Students at Holbrook Elementary School got the chance to explore space and see the Earth from a Martian’s point of view last week without the risks that space and shuttle travel entail. The students explored the solar system in Starlab, an inflatable planetarium, which took them out of their ordinary gym and into the atmosphere.

“It was awesome,” said Elijah Mosquera, 10, a fifth grader who got to explore the Earth’s spheres with his class. “I really liked it when the Earth came zooming towards us. It was cool.”

His teacher, Diedre Capers, said that the planetarium offered a wonderful opportunity for her students, allowing them to actually see and experience what they learn in the classroom.

“They’re able to take a visit into space instead of just looking at a map. They are actually able to see the many facets of the planet and see the cryosphere and hydrosphere,” said Capers. “It’s a great way to integrate science and technology for the students.”

The students weren’t the only ones who got the chance to step into outer space; their parents got to share the experience during Curriculum Night, Oct. 3.
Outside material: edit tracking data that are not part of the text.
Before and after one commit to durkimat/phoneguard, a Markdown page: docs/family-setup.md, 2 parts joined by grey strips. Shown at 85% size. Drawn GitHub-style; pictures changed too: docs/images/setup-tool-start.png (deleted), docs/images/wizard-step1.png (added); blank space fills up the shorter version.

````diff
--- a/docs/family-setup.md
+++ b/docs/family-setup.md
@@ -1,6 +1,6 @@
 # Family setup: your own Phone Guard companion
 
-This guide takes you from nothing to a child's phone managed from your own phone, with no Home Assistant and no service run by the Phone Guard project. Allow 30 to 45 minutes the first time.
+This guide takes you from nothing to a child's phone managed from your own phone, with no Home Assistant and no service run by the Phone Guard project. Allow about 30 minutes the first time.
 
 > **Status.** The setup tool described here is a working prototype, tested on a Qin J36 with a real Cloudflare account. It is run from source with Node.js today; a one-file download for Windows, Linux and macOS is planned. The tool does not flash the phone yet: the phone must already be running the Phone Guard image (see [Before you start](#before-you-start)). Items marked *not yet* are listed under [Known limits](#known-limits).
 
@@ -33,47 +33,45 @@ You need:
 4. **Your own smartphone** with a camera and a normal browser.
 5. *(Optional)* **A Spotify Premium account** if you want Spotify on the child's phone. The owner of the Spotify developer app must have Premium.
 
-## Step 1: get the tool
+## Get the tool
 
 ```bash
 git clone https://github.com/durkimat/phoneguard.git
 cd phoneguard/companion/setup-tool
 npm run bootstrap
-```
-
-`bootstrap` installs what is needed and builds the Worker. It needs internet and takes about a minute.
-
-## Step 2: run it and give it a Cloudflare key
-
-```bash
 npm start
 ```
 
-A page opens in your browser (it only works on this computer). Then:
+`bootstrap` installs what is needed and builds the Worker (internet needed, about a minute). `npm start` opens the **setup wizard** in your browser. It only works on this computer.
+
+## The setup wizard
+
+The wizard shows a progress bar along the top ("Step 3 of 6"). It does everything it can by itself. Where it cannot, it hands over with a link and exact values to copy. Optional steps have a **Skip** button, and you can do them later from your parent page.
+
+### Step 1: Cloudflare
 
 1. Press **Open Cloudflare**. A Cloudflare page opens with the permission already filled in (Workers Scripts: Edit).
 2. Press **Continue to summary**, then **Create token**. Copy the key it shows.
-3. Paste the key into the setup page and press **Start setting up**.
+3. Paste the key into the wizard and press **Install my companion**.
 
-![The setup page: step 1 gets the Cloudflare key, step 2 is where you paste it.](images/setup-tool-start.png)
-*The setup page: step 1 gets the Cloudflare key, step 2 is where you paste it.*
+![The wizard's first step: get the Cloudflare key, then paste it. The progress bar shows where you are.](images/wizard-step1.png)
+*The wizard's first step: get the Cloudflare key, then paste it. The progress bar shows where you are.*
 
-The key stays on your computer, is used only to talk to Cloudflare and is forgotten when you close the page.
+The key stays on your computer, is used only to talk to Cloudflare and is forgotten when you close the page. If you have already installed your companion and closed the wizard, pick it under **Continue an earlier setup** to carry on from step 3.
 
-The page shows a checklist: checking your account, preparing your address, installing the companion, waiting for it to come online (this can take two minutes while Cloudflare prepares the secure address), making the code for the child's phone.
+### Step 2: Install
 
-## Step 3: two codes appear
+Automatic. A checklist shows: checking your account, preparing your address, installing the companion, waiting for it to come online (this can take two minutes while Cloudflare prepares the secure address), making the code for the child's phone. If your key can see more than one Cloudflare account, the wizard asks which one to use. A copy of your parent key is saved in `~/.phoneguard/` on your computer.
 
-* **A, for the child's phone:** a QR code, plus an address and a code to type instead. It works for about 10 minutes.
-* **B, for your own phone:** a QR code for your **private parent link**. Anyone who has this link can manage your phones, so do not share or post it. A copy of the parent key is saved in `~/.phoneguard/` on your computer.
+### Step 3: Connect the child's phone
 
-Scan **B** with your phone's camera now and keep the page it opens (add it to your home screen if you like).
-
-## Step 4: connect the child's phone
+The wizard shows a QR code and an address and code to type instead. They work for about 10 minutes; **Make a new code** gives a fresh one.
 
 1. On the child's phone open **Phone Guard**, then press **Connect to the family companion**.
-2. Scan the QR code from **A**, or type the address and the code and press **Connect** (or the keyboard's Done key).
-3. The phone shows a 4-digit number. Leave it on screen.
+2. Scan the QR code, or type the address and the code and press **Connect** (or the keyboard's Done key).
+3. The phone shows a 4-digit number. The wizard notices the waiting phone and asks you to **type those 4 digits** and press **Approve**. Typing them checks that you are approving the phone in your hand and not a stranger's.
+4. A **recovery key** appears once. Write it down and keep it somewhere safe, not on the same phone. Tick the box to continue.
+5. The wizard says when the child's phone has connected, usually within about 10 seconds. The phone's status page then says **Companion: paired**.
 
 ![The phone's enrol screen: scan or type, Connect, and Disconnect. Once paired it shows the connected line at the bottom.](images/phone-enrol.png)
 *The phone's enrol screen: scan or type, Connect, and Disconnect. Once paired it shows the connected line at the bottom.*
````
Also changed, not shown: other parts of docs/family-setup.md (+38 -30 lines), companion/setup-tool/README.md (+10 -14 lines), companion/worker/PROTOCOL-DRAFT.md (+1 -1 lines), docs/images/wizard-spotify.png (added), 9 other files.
“Adults were lining the gym to get the chance to go into the Starlab,” said Christine Giusto-Weibl, an educational technologist, who ran the Starlab’s software program, allowing the students and parents see the sunrise on Mars. “They all seemed to really love the chance to not only go into the planetarium, but also see first-hand what their children were learning.”

While the students had slightly different experiences inside the Starlab based on their grade-level, their reactions were all the same when they stepped in and got to see outer space. Whether in pre-kindergarten or fifth grade, students all gasped when they stepped into the darkness and saw the stars and shrieked as the moon zipped by overhead.